West Nile found in city

    West Nile Virus has been found in Decatur, Terry Smith, superintendent of the Adams County Health Department, announced Monday afternoon.
    The Indiana Department of Health has confirmed the discovery, the virus having been found in a mosquito in Decatur a week or so ago, Smith said.
    Decatur officials do regular testing as well as regular treatments of storm sewers and areas of water that remain stagnant.
    The virus normally becomes evident later in the summer and moves from area to area with flight patterns of birds, which are carrier reservoirs for West Nile Virus.
    Decatur Street/Sanitation Superintendent Jeremy Gilbert said one positive test was recorded here, from a test done on August 19. Testing and surveillance have been going on here "virtually all summer," Gilbert said. Testing is continuing and spraying has been going on for two weeks, he added.
     The appearance of West Nile "means that residents should limit the possibility of being bitten by an infected mosquito by applying repellants and making lifestyle modifications," Smith said.
    In a statement, Smith added, "City residents are reminded that water that remains stagnant provides for excellent mosquito hatcheries. Water in rimless tires is notoriously efficient for mosquito development. Anything that holds exposed water will provide opportunities for female mosquitos to lay their eggs proficiently."
    For questions, people may call 724-3356.

First death
    Indiana recorded its first West Nile Virus death of 2011 last week. Health officials say a 60-year-old Elkhart County woman died of complications related to the virus. Elkhart County Health Officer Dr. Dan Nafziger did not identify the woman, but James Lambdin told The Elkhart Truth that his mother, Wanda, died Wednesday at IU Health Goshen Hospital.
    According to the Indiana Department of Health, one person died in Indiana from the West Nile virus last year.
    West Nile first appeared in Indiana birds in 2001 and the first human cases came the following year when 293 people were diagnosed and 11 died.

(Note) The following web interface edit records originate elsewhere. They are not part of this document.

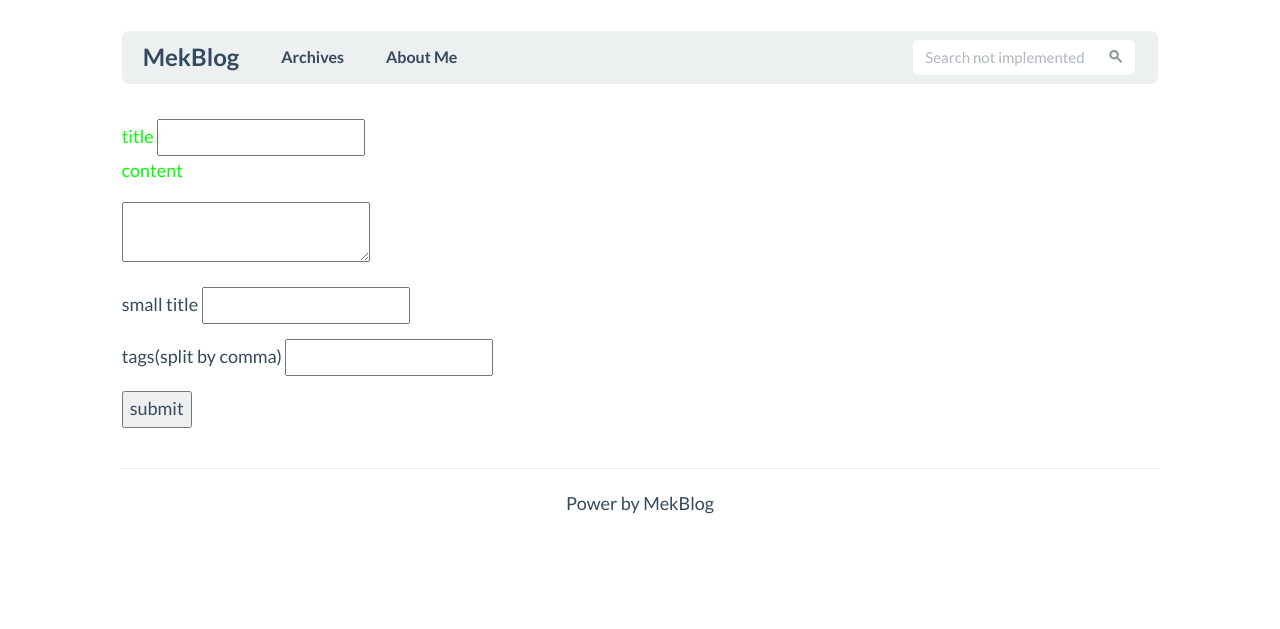
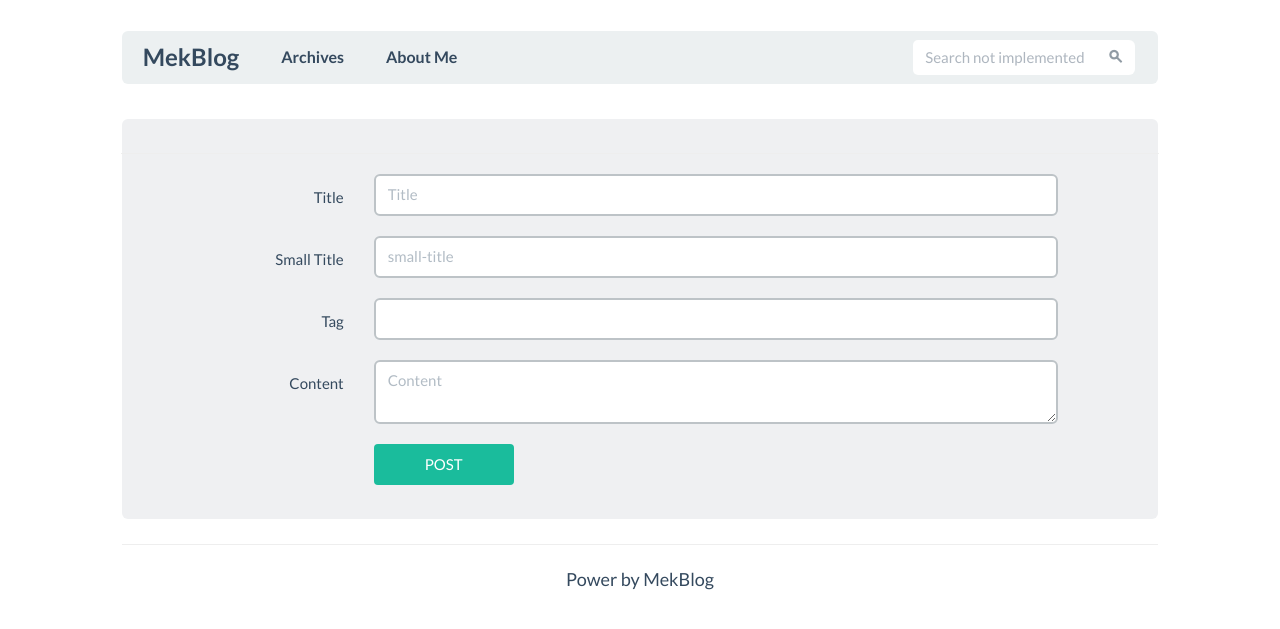
Before and after one commit to lams2135/MekBlog, a Flask app: page /new-archive in a window 1280 px wide. Shown: the top 629 px of the page. Run offline with Flask 2, Linux system fonts and the light colour scheme; the visitor is signed in with stand-in values (Sample User, id 1); parts of the project's set-up code (start-up, migrations or seed data) failed here and were passed over; some libraries are stand-ins or nearby versions.

Commit message:
fixbugs-20140820-X1

```diff
--- a/src/mekblog/archive.py
+++ b/src/mekblog/archive.py
@@ -29,4 +29,9 @@ def post(inform):
 	db_connect.insert(archive)
 	return True, None
 
+def update(query_obj, inform):
+	db_connect.update()
+
+def remove(query_obj):
+	db_connect.remove(query_obj)
 # TODO: add: edit & delete op
--- a/src/static/simple/style.css
+++ b/src/static/simple/style.css
@@ -37,6 +37,10 @@ body { /*
 	text-align:left;
 }
 
+.archive-post {
+	text-align:left;
+}
+
 .archive-view-title {
 	font-size:40px;
 }
--- a/src/templates/archive.html
+++ b/src/templates/archive.html
@@ -1,4 +1,4 @@
-{% extends "two-colume.html" %}
+{% extends "two-column.html" %}
 {% block title %}{{ archive['title'] }}{% endblock %}
 {% block container %}
 <div class="tile archive-view opacity">
--- a/src/templates/archive_index.html
+++ b/src/templates/archive_index.html
@@ -1,4 +1,4 @@
-{% extends "two-colume.html" %}
+{% extends "two-column.html" %}
 {% block title %}archives{% endblock %}
 {% block container %}
 <table>
--- a/src/templates/index.html
+++ b/src/templates/index.html
@@ -1,6 +1,7 @@
 {% extends "base.html" %}
 {% block title %}Index{% endblock %}
 {% block content %}
+<div class="tile archive-post">
   <blockquote>
     <p>MekBlog</p>
     <small>MekBlog is a template for personal blog.</small>
@@ -9,6 +10,7 @@
   <a href="{{ url_for('archive_index') }}"><b>ARCHIVES</b></a>
   <a href="{{ url_for('login') }}"><b>ADMIN</b></a>
   <br>
+</div>
 {% endblock %}
 {% block footer %}
 INDEX_FOOTER
--- a/src/templates/new-archive.html
+++ b/src/templates/new-archive.html
@@ -1,20 +1,43 @@
 {% extends "base.html" %}
 {% block title %}new-archive{% endblock %}
 {% block content %}
-	<form action="{{ url_for('new_archive') }}" method="post">
-		<font color = "#00FF00"> title </font>
-		<input type="text" name="title">
-		<p>
-		<font color = "#00FF00"> content </font>
-		<p>
-		<textarea name="content"></textarea>
-		<p>
-		<font> small title </font>
-		<input type="text" name="small-title">
-		<p>
-		<font> tags(split by comma)</font>
-		<input type="text" name="tag">
-		<p>
-		<input type="submit" value="submit">
-	</form>
+<div class="tile archive-post">
+  <div class="row">
+    <hr>
+    <div class="col-sm-11">
+      <form class="form-horizontal" action="{{ url_for('new_archive') }}" method="post">
+	<div class="form-group">
+	  <label for="input-title" class="col-sm-3 control-label">Title</label>
+	  <div class="col-sm-9">
+	    <input type="text" class="form-control" id="input-title" name="title" placeholder="Title">
+	  </div>
+	</div>
+	<div class="form-group">
+	  <label for="input-small-title" class="col-sm-3 control-label">Small Title</label>
+	  <div class="col-sm-9">
+	    <input type="text" class="form-control" id="input-small-title" name="small-title" placeholder="small-title">
+	  </div>
+	</div>
+	<div class="form-group">
+	  <label for="input-tag" class="col-sm-3 control-label">Tag</label>
+	  <div class="col-sm-9">
+	    <input type="text" class="form-control" id="input-tag" name="tag">
+	  </div>
+	</div>
+	<div class="form-group">
+	  <label for="input-content" class="col-sm-3 control-label">Content</label>
+	  <div class="col-sm-9">
+	    <textarea class="form-control" id="input-content" name="content" placeholder="Content"></textarea>
+	  </div>
+	</div>
+	<div class="form-group">
+	  <div class="col-sm-offset-3 col-sm-9">
+	    <button type="submit" class="btn btn-primary btn-wide">POST</button>
+	  </div>
+	</div>
+      </form>
+    </div>
+    <div class="col-sm-1"></div>
+  </div>
+</div>
 {% endblock %}
--- a/src/templates/two-colume.html
+++ b/src/templates/two-column.html
@@ -1,11 +1,11 @@
 {% extends "base.html" %}
 {% block content %}
 <div class="row">
-	<div class="col-xs-9">
+	<div class="col-sm-9">
 		{% block container %}
 		{% endblock %}
 	</div>
-	<div class="col-xs-3">
+	<div class="col-sm-3">
 		{% block sidebar %}
 		<div class="tile opacity">
 		  <h6>hot tags</h6>
```
Lines whose indentation alone changed are shown as unchanged.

    Health officials say that about 80 percent of people infected with West Nile virus will not show any symptoms.